▼

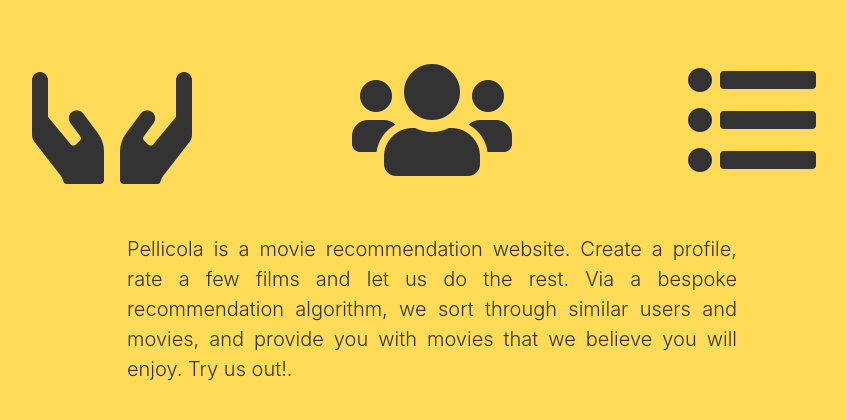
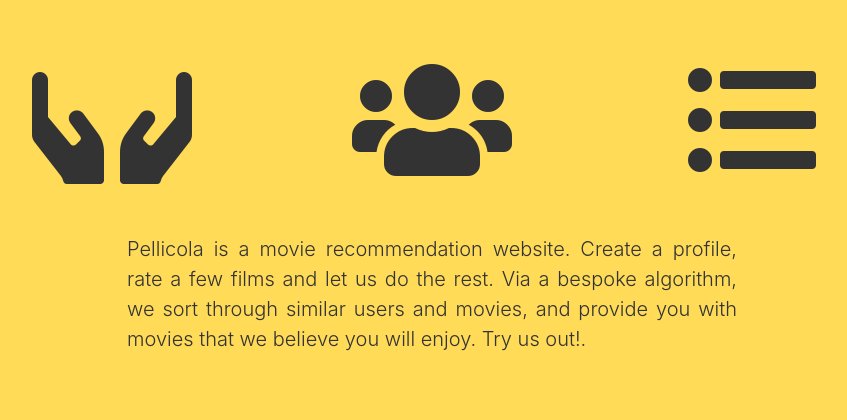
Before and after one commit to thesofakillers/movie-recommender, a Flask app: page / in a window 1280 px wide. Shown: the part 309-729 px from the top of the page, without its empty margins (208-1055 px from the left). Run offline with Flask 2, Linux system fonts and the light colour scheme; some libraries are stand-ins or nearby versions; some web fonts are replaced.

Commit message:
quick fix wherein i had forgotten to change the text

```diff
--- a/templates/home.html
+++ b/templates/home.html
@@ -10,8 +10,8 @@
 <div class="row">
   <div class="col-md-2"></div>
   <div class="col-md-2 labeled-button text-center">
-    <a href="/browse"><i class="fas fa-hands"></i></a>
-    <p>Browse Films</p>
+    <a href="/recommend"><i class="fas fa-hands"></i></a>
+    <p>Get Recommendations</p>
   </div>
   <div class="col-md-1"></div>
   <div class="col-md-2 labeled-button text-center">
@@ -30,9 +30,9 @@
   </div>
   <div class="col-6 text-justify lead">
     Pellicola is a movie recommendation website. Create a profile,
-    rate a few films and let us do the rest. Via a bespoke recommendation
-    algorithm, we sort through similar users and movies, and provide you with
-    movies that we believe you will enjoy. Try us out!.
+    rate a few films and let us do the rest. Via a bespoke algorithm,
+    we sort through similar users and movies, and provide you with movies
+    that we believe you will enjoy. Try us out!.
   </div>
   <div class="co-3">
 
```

▲

Assigned task: Line for line, restate the data above and omit every picture.

Solved exercise:
Before and after one commit to thesofakillers/movie-recommender, a Flask app: page / in a window 1280 px wide. Shown: the part 309-729 px from the top of the page, without its empty margins (208-1055 px from the left). Run offline with Flask 2, Linux system fonts and the light colour scheme; some libraries are stand-ins or nearby versions; some web fonts are replaced.

Commit message:
quick fix wherein i had forgotten to change the text

```diff
--- a/templates/home.html
+++ b/templates/home.html
@@ -10,8 +10,8 @@
 <div class="row">
   <div class="col-md-2"></div>
   <div class="col-md-2 labeled-button text-center">
-    <a href="/browse"><i class="fas fa-hands"></i></a>
-    <p>Browse Films</p>
+    <a href="/recommend"><i class="fas fa-hands"></i></a>
+    <p>Get Recommendations</p>
   </div>
   <div class="col-md-1"></div>
   <div class="col-md-2 labeled-button text-center">
@@ -30,9 +30,9 @@
   </div>
   <div class="col-6 text-justify lead">
     Pellicola is a movie recommendation website. Create a profile,
-    rate a few films and let us do the rest. Via a bespoke recommendation
-    algorithm, we sort through similar users and movies, and provide you with
-    movies that we believe you will enjoy. Try us out!.
+    rate a few films and let us do the rest. Via a bespoke algorithm,
+    we sort through similar users and movies, and provide you with movies
+    that we believe you will enjoy. Try us out!.
   </div>
   <div class="co-3">
 
```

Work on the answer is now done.